About five years ago, one of those serendipitous quirks of the music business made it seem, fleetingly, as if a bunch of underground folk musicians might find their way into the mainstream.

About five years ago, one of those serendipitous quirks of the music business made it seem, fleetingly, as if a bunch of underground folk musicians might find their way into the mainstream.

The genre, you may remember, was referred to as free folk, or acid folk, or something involving the New Weird America, and a couple of its main players did make the jump, after a fashion: Devendra Banhart, the scene’s most visible activist, now a Warner Bros recording artist and Beck collaborator, if not quite the superstar some of us believed he could be; and Joanna Newsom who has, I think, made two of the best albums of the past decade.

For most of their fellow travellers, though, the media buzz barely registered as distant static. Over on the eastern side of the States, a variety of musicians, who had once worked together as Tower Recordings, seemed particularly oblivious to the fuss. Tower Recordings more or less patented the scene’s blend of rustic vibes and freewheeling experimentation in the ‘90s, and most of their former members – notably Matt ‘MV’ Valentine and Erika ‘EE’ Elder – continue to work prolifically and with a beatific disdain for most every commercial expediency.

One Tower alumnus, though, has remained largely unknown, but worked steadily at finding harmony between this loose and fractious music and a plusher, more traditionally-finished brand of classic rock. Pat Gubler has been recording as PG Six out of New York for a decade now, beginning with a couple of beautiful and mildly unnerving albums (“Parlor Tricks And Porch Favorites” and “The Well Of Memory”) steeped in the British folk tradition. 2007’s “Slightly Sorry”, however, found Gubler letting go of the autoharp and moving into electrified Canyon terrain, the material created by following the exercises in a Jimmy Webb book on songwriting.

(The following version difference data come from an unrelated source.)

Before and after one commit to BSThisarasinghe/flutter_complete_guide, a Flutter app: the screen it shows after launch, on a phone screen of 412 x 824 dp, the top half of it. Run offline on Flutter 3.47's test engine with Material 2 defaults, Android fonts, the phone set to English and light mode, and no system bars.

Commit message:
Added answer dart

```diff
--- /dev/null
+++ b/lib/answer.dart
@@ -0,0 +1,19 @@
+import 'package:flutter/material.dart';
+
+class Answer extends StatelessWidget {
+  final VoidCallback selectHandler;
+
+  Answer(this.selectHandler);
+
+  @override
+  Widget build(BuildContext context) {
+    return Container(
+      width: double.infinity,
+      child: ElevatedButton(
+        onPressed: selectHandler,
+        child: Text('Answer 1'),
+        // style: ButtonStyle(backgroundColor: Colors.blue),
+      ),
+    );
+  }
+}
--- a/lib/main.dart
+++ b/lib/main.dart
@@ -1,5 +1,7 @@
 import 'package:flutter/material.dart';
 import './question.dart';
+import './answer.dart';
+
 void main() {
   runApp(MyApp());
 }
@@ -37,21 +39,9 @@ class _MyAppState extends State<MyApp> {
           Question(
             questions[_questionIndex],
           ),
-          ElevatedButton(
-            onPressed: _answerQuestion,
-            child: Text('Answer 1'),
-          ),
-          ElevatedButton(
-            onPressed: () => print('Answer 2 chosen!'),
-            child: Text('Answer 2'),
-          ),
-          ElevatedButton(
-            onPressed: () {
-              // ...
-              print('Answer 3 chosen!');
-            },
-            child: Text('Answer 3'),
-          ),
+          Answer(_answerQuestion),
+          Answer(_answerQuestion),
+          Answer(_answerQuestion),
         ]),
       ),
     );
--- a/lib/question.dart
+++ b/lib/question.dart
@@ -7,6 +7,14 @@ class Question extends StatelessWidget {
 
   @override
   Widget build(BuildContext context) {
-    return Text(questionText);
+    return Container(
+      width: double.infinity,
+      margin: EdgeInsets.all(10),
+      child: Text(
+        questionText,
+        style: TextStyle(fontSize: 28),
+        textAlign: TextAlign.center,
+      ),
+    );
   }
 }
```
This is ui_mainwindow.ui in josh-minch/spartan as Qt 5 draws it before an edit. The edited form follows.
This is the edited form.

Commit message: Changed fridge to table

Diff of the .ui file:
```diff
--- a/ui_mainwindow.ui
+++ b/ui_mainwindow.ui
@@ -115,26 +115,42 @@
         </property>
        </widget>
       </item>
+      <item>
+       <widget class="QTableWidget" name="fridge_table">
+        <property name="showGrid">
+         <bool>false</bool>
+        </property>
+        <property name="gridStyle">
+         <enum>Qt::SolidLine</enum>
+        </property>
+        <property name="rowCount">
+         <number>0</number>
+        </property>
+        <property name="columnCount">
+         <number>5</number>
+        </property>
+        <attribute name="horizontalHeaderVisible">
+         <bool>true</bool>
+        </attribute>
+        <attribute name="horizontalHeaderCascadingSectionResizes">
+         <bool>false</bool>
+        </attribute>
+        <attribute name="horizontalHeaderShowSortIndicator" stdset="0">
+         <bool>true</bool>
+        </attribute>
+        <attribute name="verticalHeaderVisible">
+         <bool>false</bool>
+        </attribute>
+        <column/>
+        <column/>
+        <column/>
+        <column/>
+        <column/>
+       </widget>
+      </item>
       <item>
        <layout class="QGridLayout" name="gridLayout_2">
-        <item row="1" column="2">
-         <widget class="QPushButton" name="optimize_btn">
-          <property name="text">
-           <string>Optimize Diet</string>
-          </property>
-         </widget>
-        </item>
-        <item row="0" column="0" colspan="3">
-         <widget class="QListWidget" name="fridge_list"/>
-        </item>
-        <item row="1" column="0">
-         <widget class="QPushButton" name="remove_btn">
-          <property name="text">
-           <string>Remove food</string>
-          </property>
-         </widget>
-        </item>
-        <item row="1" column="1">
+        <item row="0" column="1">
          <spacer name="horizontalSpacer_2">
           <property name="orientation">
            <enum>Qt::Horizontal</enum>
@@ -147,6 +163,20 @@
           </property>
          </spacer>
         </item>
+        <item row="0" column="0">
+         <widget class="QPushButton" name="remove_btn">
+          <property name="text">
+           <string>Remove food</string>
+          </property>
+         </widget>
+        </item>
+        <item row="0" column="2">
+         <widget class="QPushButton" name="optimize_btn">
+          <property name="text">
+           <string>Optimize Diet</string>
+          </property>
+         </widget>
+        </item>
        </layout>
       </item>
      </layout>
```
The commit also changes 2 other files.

“Slightly Sorry”’s belated follow-up, “Starry Mind”, is out any day now on Drag City, and is another fine album. Once again, the songs seem rooted in British tradition; I keep thinking of the brawny virtuosity of Fairport Convention circa “Full House” whenever I play it. This time, though, Gubler seems to be moving into heavier territory. If “Slightly Sorry” referenced Neil Young, crafted songs like “January”, “Palace” and “Talk Me Down” devolve further into some seething, mathematically-calibrated jams.

A couple of 2011’s best albums work as neat companion pieces: Arbouretum’s churning take on folk-rock, “The Gathering”; and the modal Southern Rock workouts that punctuate White Denim’s “D”. That said, Gubler is a gentle, undemonstrative singer, and there’s still a calmness and restraint to his music. On “Starry Mind”, he revisits an eldritch folk song from 2004’s “Well Of Memory”, and gives it a driving makeover, but manages to add heft without losing much in the way of fragility.

It’s a difficult trick to pull off, perhaps, but one that Gubler seems to have mastered.

For further reference, check out “Golden Trees”, the album he put out as part of Metal Mountains on the Amish label earlier this year. Metal Mountains constitutes a partial Tower Recordings reunion, with Gubler and Samara Lubelski backing up the vocals of Helen Rush. The prevailing mood is ethereal and psychedelic, a purposefully disorienting extrapolation of folk that’s reminiscent of Espers. PG Six’s career might seem to describe a slow passage towards the light, but evidently, sometimes he can’t resist heading back into the undergrowth.